These methods usually tend to elicit one of 2 responses….the dog will either shut down, as they learn to suppress the behaviour to avoid the unpleasant stimulus…..or the behaviour can get worse.

If we take aggression as an example…most aggressive behaviour occurs because the dog feels scared. So by punishing them for communicating this feeling (by barking or lunging to keep that “threat” away) all they are learning is telling you they are worried is going to be punished. Their underlying emotions have not been changed….they are not learning a more positive emotional response to the trigger…they are just learning it isnt safe to express their emotions. That is a ticking time bomb.

The aggressive responses can also get worse and be focused on where they associate the unpleasant stimuli to be coming from in order to try and prevent it happening in the first place.

With simple training exercises, the dog is often forced into the position they are meant to be learning…..so their head may be forcibly angled up to the humans face, so eye contact is forced, in order to learn a “watch me”. Taking aside the fact that eye contact is very confrontational and intimidating in the dog world, so forcing our dog to make eye contact if they have no choice is extremely intimidating, eye contact and focus is such an important thing to encourage your dog to offer, but that is the key word – “offer”. There HAS to be choice. Engagement cannot be forced….your dog has to WANT to engage with you and check in with you. And apart from that, it is SO easy to teach without resorting to force!

Reward based methods, on the other hand, work in the opposite way…..we set the dog up to succeed in the first place, and then reward them for the behaviour that we like. The dog then learns that is is great doing things that we ask them to do, because they build a strong history of good things happening when they do do those things for us. Reward based methods build a strong foundation of trust between dog and handler. In order for dogs to learn a new behaviour, or in order for us to change a behaviour, it is important we minimise the amount of times the dog is practicing that unwanted behaviour. So by getting in there first, setting it up so the dog performs the behaviour we are looking for and THEN rewarding them for it….it is much easier for that dog to learn what we want….and learn it pays off to do it. The saying “its quicker with a clicker” is so true!

What kind of relationship would you prefer to have with your dog? One where your dog fears you and his main motivator for behaving in a certain way is to avoid something unpleasant? Or one where your dog has so much trust in you, and enjoys working with you because you have a great relationship? I know which one I want! We would not go to work if we werent paid at the end of each month……yet people still sometimes expect dogs to do what they ask with nothing to reward them or motivate them to perform that behaviour again. Reinforcers (they don’t have to be food…..they can be toys, praise…anything that your dog truly does LOVE) are your dog’s salary!

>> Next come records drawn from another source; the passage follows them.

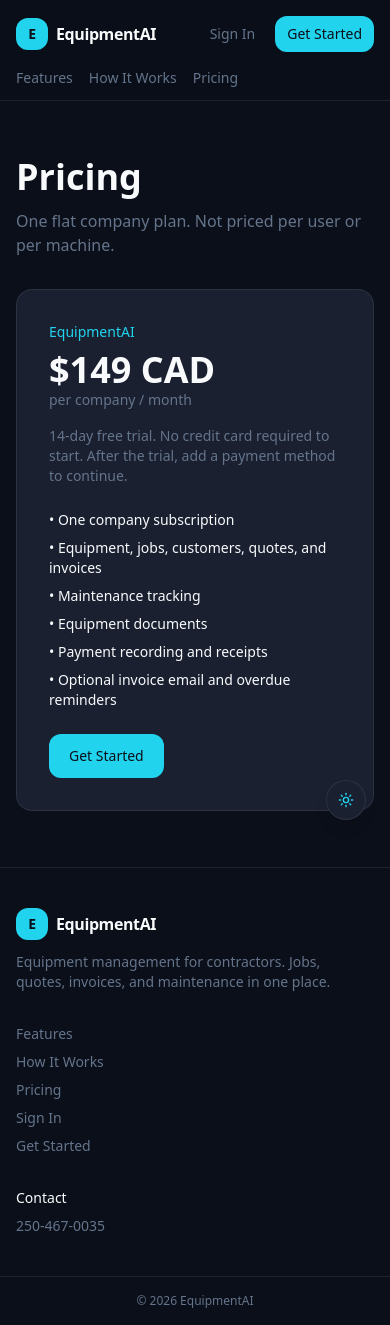
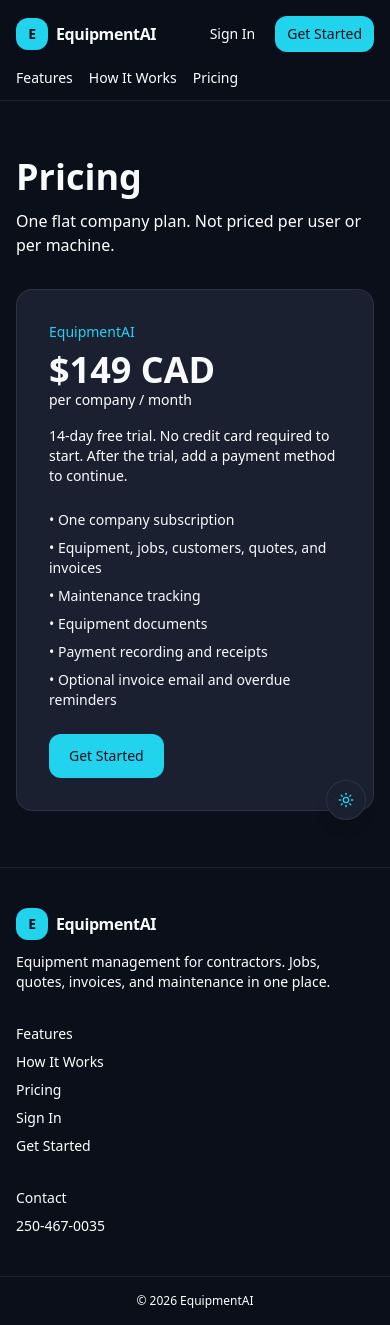
Before and after one commit to jesser1223/equipmentai, a Next.js app: page /pricing in a window 390 px wide. Built offline with nearby package versions, Linux system fonts and the light colour scheme.

Commit message:
Make marketing text white

```diff
--- a/src/app/(marketing)/features/page.tsx
+++ b/src/app/(marketing)/features/page.tsx
@@ -14,12 +14,12 @@ export default function FeaturesPage() {
   return (
     <div className="mx-auto max-w-6xl px-4 py-14">
       <h1 className="text-4xl font-semibold">Features</h1>
-      <p className="mt-3 max-w-2xl text-muted-foreground">The tools already in EquipmentAI, written for the way equipment contractors work.</p>
+      <p className="mt-3 max-w-2xl text-white">The tools already in EquipmentAI, written for the way equipment contractors work.</p>
       <div className="mt-8 space-y-4">
         {features.map(([title, text]) => (
           <section key={title} className="rounded-2xl border border-border bg-card p-6">
             <h2 className="text-xl font-medium">{title}</h2>
-            <p className="mt-2 text-sm text-muted-foreground">{text}</p>
+            <p className="mt-2 text-sm text-white">{text}</p>
           </section>
         ))}
       </div>
--- a/src/app/(marketing)/how-it-works/page.tsx
+++ b/src/app/(marketing)/how-it-works/page.tsx
@@ -11,14 +11,14 @@ export default function HowItWorksPage() {
   return (
     <div className="mx-auto max-w-6xl px-4 py-14">
       <h1 className="text-4xl font-semibold">How It Works</h1>
-      <p className="mt-3 max-w-2xl text-muted-foreground">A typical path from setup to getting paid.</p>
+      <p className="mt-3 max-w-2xl text-white">A typical path from setup to getting paid.</p>
       <ol className="mt-8 space-y-4">
         {steps.map(([title, text], i) => (
           <li key={title} className="flex gap-4 rounded-2xl border border-border bg-card p-6">
             <div className="flex h-8 w-8 shrink-0 items-center justify-center rounded-full bg-accent text-sm font-semibold text-accent-foreground">{i + 1}</div>
             <div>
               <h2 className="text-lg font-medium">{title}</h2>
-              <p className="mt-1 text-sm text-muted-foreground">{text}</p>
+              <p className="mt-1 text-sm text-white">{text}</p>
             </div>
           </li>
         ))}
--- a/src/app/(marketing)/layout.tsx
+++ b/src/app/(marketing)/layout.tsx
@@ -21,17 +21,17 @@ export default function MarketingLayout({ children }: { children: React.ReactNod
       <header className="sticky top-0 z-20 border-b border-border bg-background/90 backdrop-blur">
         <div className="mx-auto flex max-w-6xl items-center justify-between px-4 py-4">
           <Logo />
-          <nav className="hidden items-center gap-6 text-sm text-muted-foreground md:flex">
+          <nav className="hidden items-center gap-6 text-sm text-white md:flex">
             {links.map((l) => (
               <Link key={l.href} href={l.href} className="hover:text-foreground">{l.label}</Link>
             ))}
           </nav>
           <div className="flex items-center gap-2">
-            <Link href="/login" className="rounded-lg px-3 py-2 text-sm text-muted-foreground hover:text-foreground">Sign In</Link>
+            <Link href="/login" className="rounded-lg px-3 py-2 text-sm text-white hover:text-foreground">Sign In</Link>
             <Link href="/signup" className="rounded-lg bg-accent px-3 py-2 text-sm font-medium text-accent-foreground hover:opacity-90">Get Started</Link>
           </div>
         </div>
-        <nav className="flex gap-4 overflow-x-auto px-4 pb-3 text-sm text-muted-foreground md:hidden">
+        <nav className="flex gap-4 overflow-x-auto px-4 pb-3 text-sm text-white md:hidden">
           {links.map((l) => (
             <Link key={l.href} href={l.href} className="whitespace-nowrap hover:text-foreground">{l.label}</Link>
           ))}
@@ -42,19 +42,19 @@ export default function MarketingLayout({ children }: { children: React.ReactNod
         <div className="mx-auto grid max-w-6xl gap-8 px-4 py-10 md:grid-cols-3">
           <div>
             <Logo />
-            <p className="mt-3 max-w-xs text-sm text-muted-foreground">Equipment management for contractors. Jobs, quotes, invoices, and maintenance in one place.</p>
+            <p className="mt-3 max-w-xs text-sm text-white">Equipment management for contractors. Jobs, quotes, invoices, and maintenance in one place.</p>
           </div>
-          <div className="flex flex-col gap-2 text-sm text-muted-foreground">
+          <div className="flex flex-col gap-2 text-sm text-white">
             {links.map((l) => <Link key={l.href} href={l.href} className="hover:text-foreground">{l.label}</Link>)}
             <Link href="/login" className="hover:text-foreground">Sign In</Link>
             <Link href="/signup" className="hover:text-foreground">Get Started</Link>
           </div>
-          <div className="text-sm text-muted-foreground">
+          <div className="text-sm text-white">
             <div className="font-medium text-foreground">Contact</div>
             <a href="tel:2504670035" className="mt-2 block hover:text-foreground">250-467-0035</a>
           </div>
         </div>
-        <div className="border-t border-border px-4 py-4 text-center text-xs text-muted-foreground">
+        <div className="border-t border-border px-4 py-4 text-center text-xs text-white">
           © 2026 EquipmentAI
         </div>
       </footer>
--- a/src/app/(marketing)/pricing/page.tsx
+++ b/src/app/(marketing)/pricing/page.tsx
@@ -13,12 +13,12 @@ export default function PricingPage() {
   return (
     <div className="mx-auto max-w-3xl px-4 py-14">
       <h1 className="text-4xl font-semibold">Pricing</h1>
-      <p className="mt-3 text-muted-foreground">One flat company plan. Not priced per user or per machine.</p>
+      <p className="mt-3 text-white">One flat company plan. Not priced per user or per machine.</p>
       <div className="mt-8 rounded-2xl border border-border bg-card p-8">
         <div className="text-sm text-accent">EquipmentAI</div>
         <div className="mt-2 text-4xl font-semibold">$149 CAD</div>
-        <div className="text-sm text-muted-foreground">per company / month</div>
-        <p className="mt-4 text-sm text-muted-foreground">14-day free trial. No credit card required to start. After the trial, add a payment method to continue.</p>
+        <div className="text-sm text-white">per company / month</div>
+        <p className="mt-4 text-sm text-white">14-day free trial. No credit card required to start. After the trial, add a payment method to continue.</p>
         <ul className="mt-6 space-y-2 text-sm">
           {included.map((item) => <li key={item}>• {item}</li>)}
         </ul>
```
Also changed, not shown: src/app/(marketing)/page.tsx (+8 -8 lines).
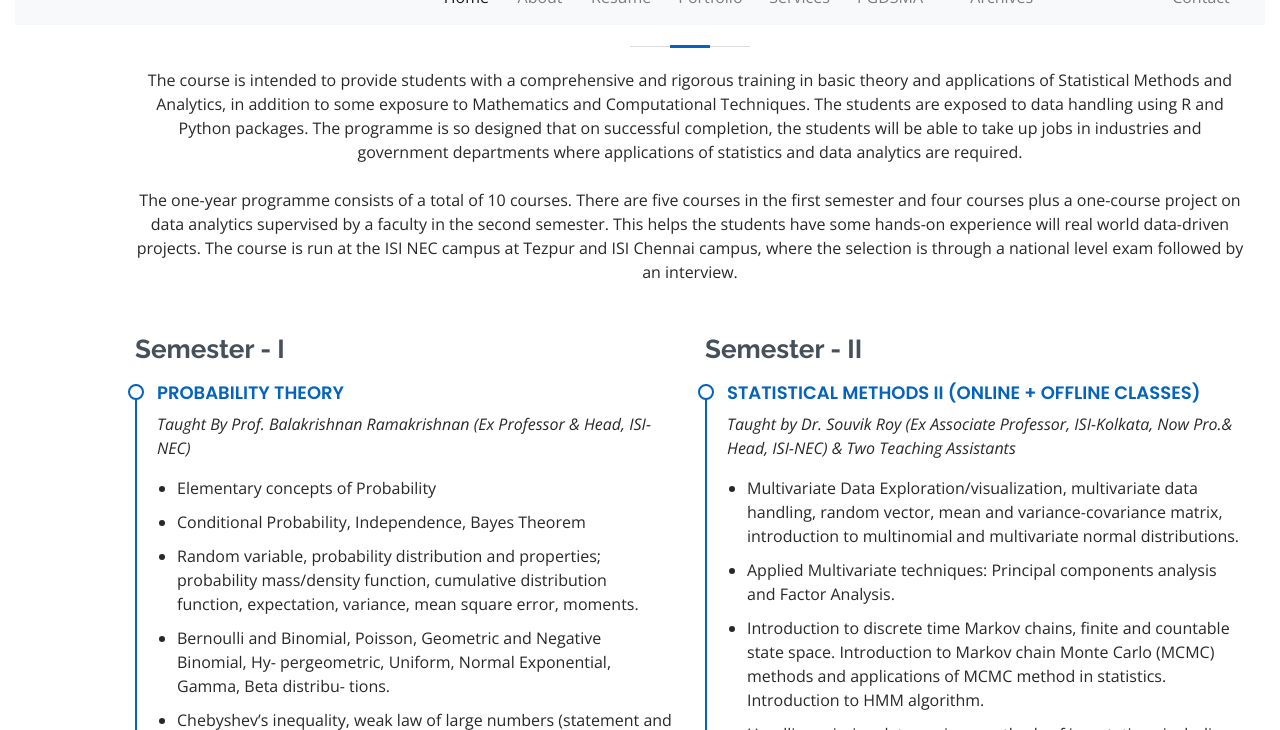
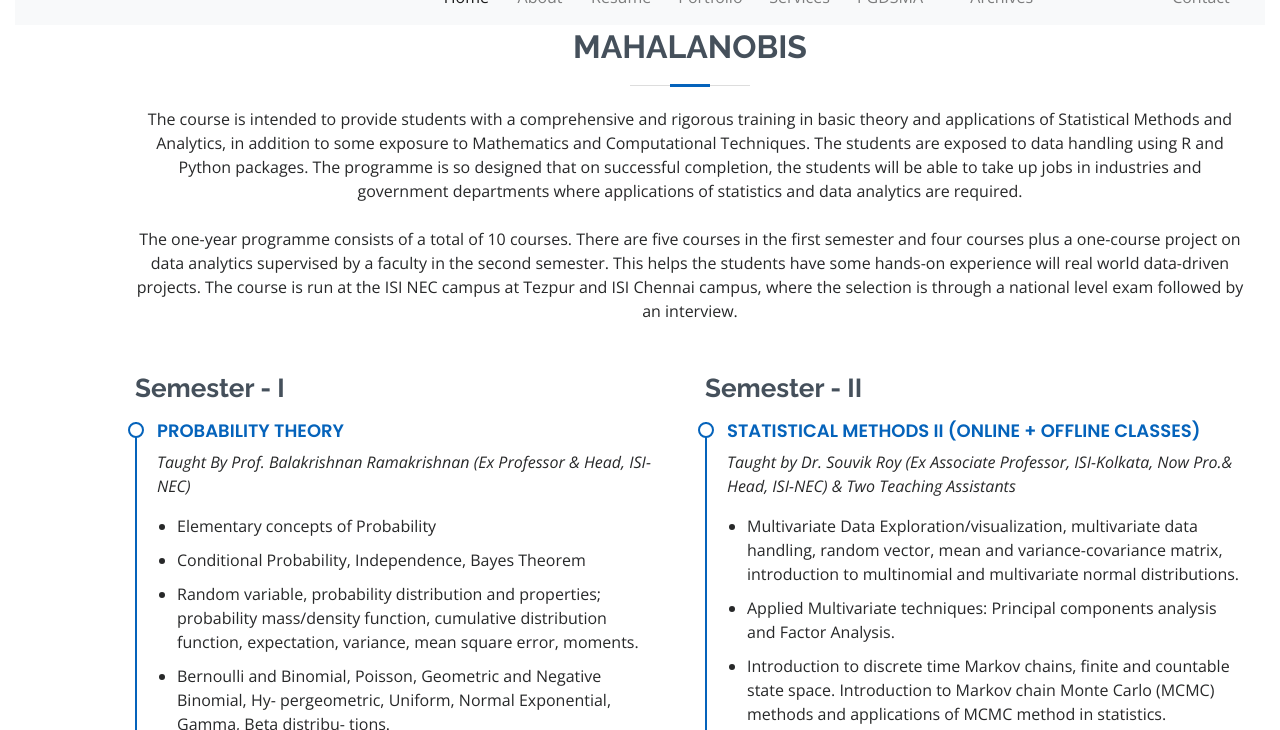
Before and after one commit to anuragisi/anuragisi.github.io, a plain HTML site: page pcm_archives.html in a window 1280 px wide. Shown: the part 70-800 px from the top of the page. Drawn offline with nearby package versions, Linux system fonts and the light colour scheme; a script that the page names is missing.

Commit message:
Update pcm_archives.html

```diff
--- a/pcm_archives.html
+++ b/pcm_archives.html
@@ -109,7 +109,7 @@
       <div class="container" data-aos="fade-up">
 
         <div class="section-title">
-          <h2>Indian Statistical Institute - PGDSMA Course Outline (2023-24)</h2>
+          <h2>Father of Indian Statistics (India) - Prasanta Chandra Mahalanobis</h2>
           <p>The course is intended to provide students with a comprehensive and rigorous
 training in basic theory and applications of Statistical Methods and Analytics, in
 addition to some exposure to Mathematics and Computational Techniques. The
```
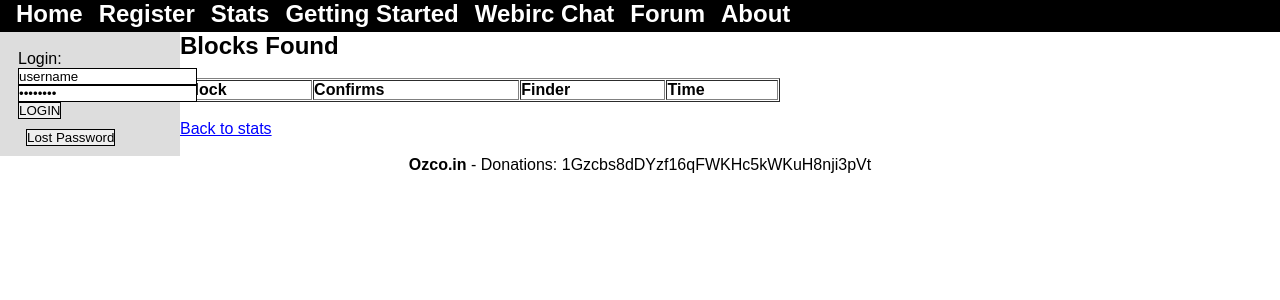
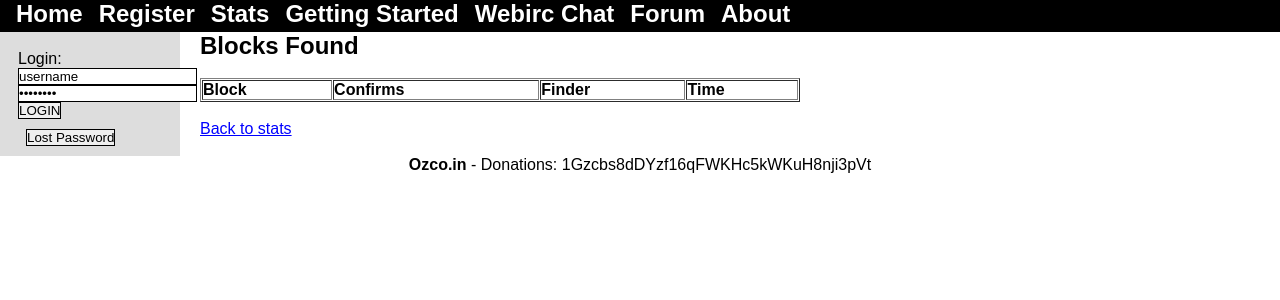
Before and after one commit to tomlightspeed/Ozcoin, a PHP site: page /blocks.php in a window 1280 px wide. Shown: the part 128-428 px from the top of the page. Run offline with PHP 8.4, Linux system fonts and the light colour scheme; data that the repository does not hold is empty; some libraries are stand-ins or nearby versions.

Commit message:
Edited css/mainstyle.css via GitHub

```diff
--- a/css/mainstyle.css
+++ b/css/mainstyle.css
@@ -169,7 +169,7 @@ span.returnMessage{
 	white-space: normal;
 	/*padding: 1em;*/
 	/*margin: .5em;*/
-	margin-left: 170px;
+	margin-left: 200px;
 	background-color: #FFF;
 
 }
```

Occasionally people use the excuse that reward based methods wont work for that particular dog……for many reasons. But the fact is reward based methods work for ALL dogs. If they are not working then it will simply be because they are not being applied correctly, there may be an underlying health problem in the dog that is causing pain which is the motivation for the behaviour, or people are expecting too much too soon. Reward based, scientifically proven, ethical training methods work…they work for training simple exercises and behaviours, and they work for addressing more serious behavioural problems such as reactivity (aggression), and there is no much more to it than just feeding your dog treats!

If we teach a dog something using methods that invoke fear, frustration or stress, the dog will be internalising that emotion. For me it is SO important to give your dog choice, as this leads to a much stronger behaviour, a much stronger human-dog bond, and a much happier and relaxed dog all round! I can absolutely tell a dog that has been trained using reward based methods versus punishment based methods….the body language of the dog says it all.

Polite Paws Dog Training July 2018